Context: The North Sea is one of the busiest seas with many (often growing or newly emerging) sectors laying claim to a limited amount of space. The main human activities include fishing, shipping, oil and gas extraction, and newly emerging activities such as the renewable energy sector. These combined human activities and their associated pressures on the environment have hindered the achievement of the ecological goals for the North Sea. Management of often multiple competing interests is complex and requires novel, more integrated approaches such as Maritime Spatial Planning (MSP) or Ecosystem-based Management (EBM), which come with additional requirements for the scientific knowledge base.
What was done? In collaboration with stakeholders
- we assessed the current state of the North Sea ecosystem using a risk-based approach and the AQUACROSS linkage framework;
- to provide further guidance to decision-makers, we developed an integrated risk-based approach that linked the impacts on biodiversity to the supply of ecosystem services;
- we identified a number of likely ecosystem-based management measures for the North Sea;
- we evaluated the effectiveness of these EBM measures to contribute to the conservation of biodiversity, i.e. achievement of the “healthy marine ecosystem” societal goal, while also considering potential management initiatives toward achieving other societal goals, i.e. a “sustainable food supply” and “clean energy”.
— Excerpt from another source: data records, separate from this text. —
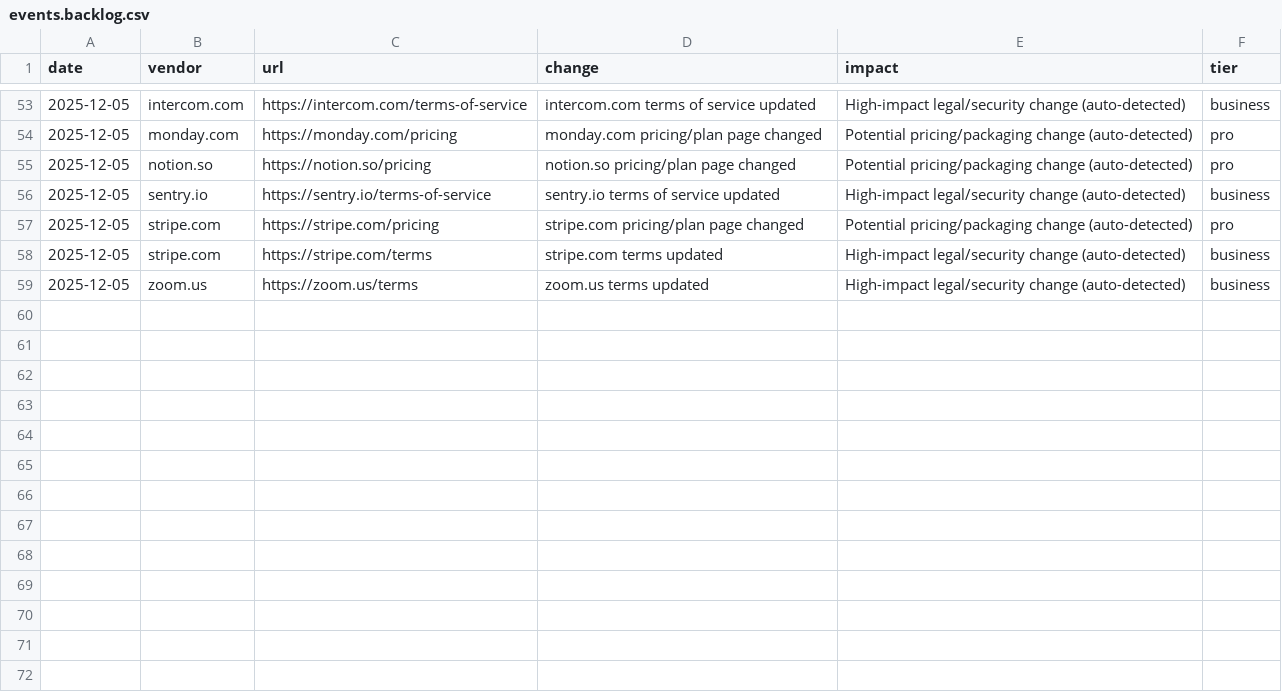
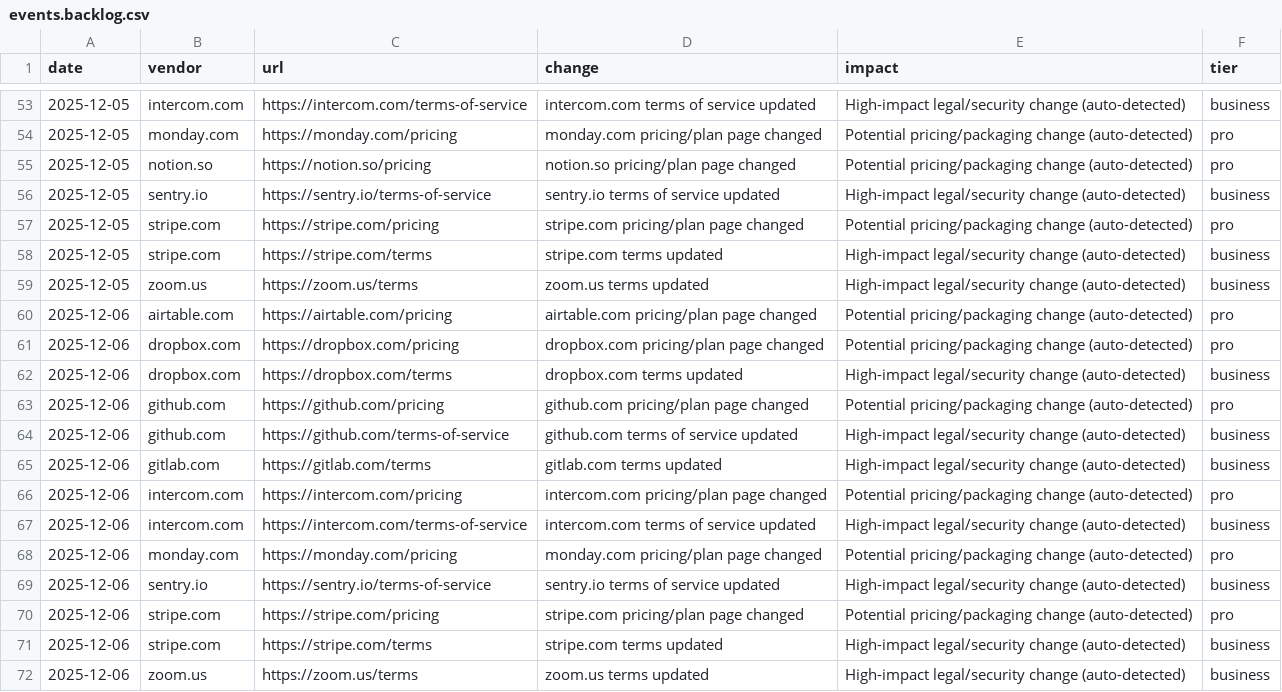
Before and after one commit to motuo666/cg-alert, a CSV file: data/events.backlog.csv, drawn as a sheet; only a part is shown, gaps mark what is left out; the diff names each change by its address in the sheet, - before the commit and + after, or states it on an @@ line.

Commit message:
chore(ci): promote high-signal evidence into events

```diff
--- a/data/events.backlog.csv
+++ b/data/events.backlog.csv
+row 60: 2025-12-06 | airtable.com | https://airtable.com/pricing | airtable.com pricing/plan page changed | Potential pricing/packaging change (auto-detected) | pro
+row 61: 2025-12-06 | dropbox.com | https://dropbox.com/pricing | dropbox.com pricing/plan page changed | Potential pricing/packaging change (auto-detected) | pro
+row 62: 2025-12-06 | dropbox.com | https://dropbox.com/terms | dropbox.com terms updated | High-impact legal/security change (auto-detected) | business
+row 63: 2025-12-06 | github.com | https://github.com/pricing | github.com pricing/plan page changed | Potential pricing/packaging change (auto-detected) | pro
+row 64: 2025-12-06 | github.com | https://github.com/terms-of-service | github.com terms of service updated | High-impact legal/security change (auto-detected) | business
+row 65: 2025-12-06 | gitlab.com | https://gitlab.com/terms | gitlab.com terms updated | High-impact legal/security change (auto-detected) | business
+row 66: 2025-12-06 | intercom.com | https://intercom.com/pricing | intercom.com pricing/plan page changed | Potential pricing/packaging change (auto-detected) | pro
+row 67: 2025-12-06 | intercom.com | https://intercom.com/terms-of-service | intercom.com terms of service updated | High-impact legal/security change (auto-detected) | business
+row 68: 2025-12-06 | monday.com | https://monday.com/pricing | monday.com pricing/plan page changed | Potential pricing/packaging change (auto-detected) | pro
+row 69: 2025-12-06 | sentry.io | https://sentry.io/terms-of-service | sentry.io terms of service updated | High-impact legal/security change (auto-detected) | business
+row 70: 2025-12-06 | stripe.com | https://stripe.com/pricing | stripe.com pricing/plan page changed | Potential pricing/packaging change (auto-detected) | pro
+row 71: 2025-12-06 | stripe.com | https://stripe.com/terms | stripe.com terms updated | High-impact legal/security change (auto-detected) | business
+row 72: 2025-12-06 | zoom.us | https://zoom.us/terms | zoom.us terms updated | High-impact legal/security change (auto-detected) | business
```
Also changed, not shown: data/events.raw.csv.
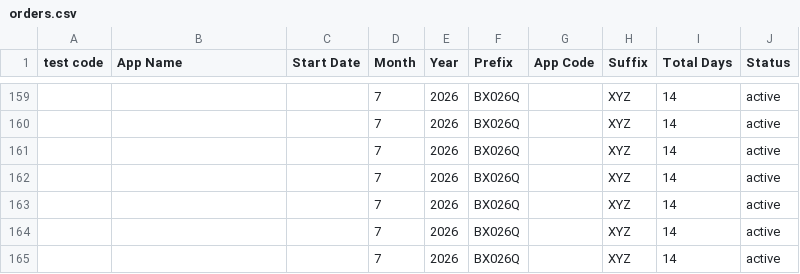
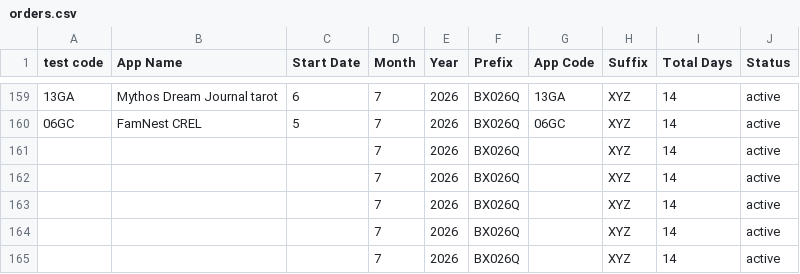
Before and after one commit to weapptesters-design/Client_Portal, a CSV file: orders.csv, drawn as a sheet; only a part is shown, gaps mark what is left out; the diff covers the shown part only.

```diff
--- a/orders.csv
+++ b/orders.csv
@@ -159,3 +159,3 @@ test code,App Name,Start Date,Month ,Year,Prefix,App Code,Suffix ,Total Days,Sta
-,,,7,2026,BX026Q,,XYZ,14,active
-,,,7,2026,BX026Q,,XYZ,14,active
+13GA,Mythos Dream Journal tarot ,6,7,2026,BX026Q,13GA,XYZ,14,active
+06GC,FamNest CREL ,5,7,2026,BX026Q,06GC,XYZ,14,active
 ,,,7,2026,BX026Q,,XYZ,14,active
```
Also changed, not shown: 32 edited cells elsewhere in this file, 3 other files.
Results: We show that integrated ecosystem-based scientific advice can provide a new perspective to the conventional science advice confined within institutional silos and, as such, should be considered complementary to this. The current knowledge base needs considerable development before it can fulfil this role. We show that risk-based approaches are promising for integrated assessments of cumulative effects and management of biodiversity.
Lessons learned for managing biodiversity: This work represents a first attempt to provide a more integrated, ecosystem-based approach that considers diverse societal goals, includes several sectors, and considers their impacts on the ecosystem and all relevant components. A risk assessment was applied to assess the effectiveness of a suite of management measures.
Applicability: Our findings provide direction for the (further) improvement of the North Sea knowledge base and the type of risk assessments it can support. It has provided input to policy makers in the Netherlands and Belgium on issues involving marine spatial planning and fisheries management.
Lead partner organisation: Wageningen Marine Research (WMR) of Stichting Dienst Landbouwkundig Onderzoek is leading the research in the case study.
Cooperating partner: Rijkswaterstaat (RWS) is the cooperating partner for AQUACROSS’s Case Study One: Trade-offs in ecosystem-based fisheries management in the North Sea aimed at achieving Biodiversity Strategy targets. RWS is a part of the Dutch Ministry of Infrastructure and the Environment and is responsible for major water and other infrastructure, as well as environmental objectives including maintaining the ecological integrity of major lakes, rivers, estuaries, and coastal areas of the Netherlands. RWS and the case study are represented on the SPBTT by Joost Backx.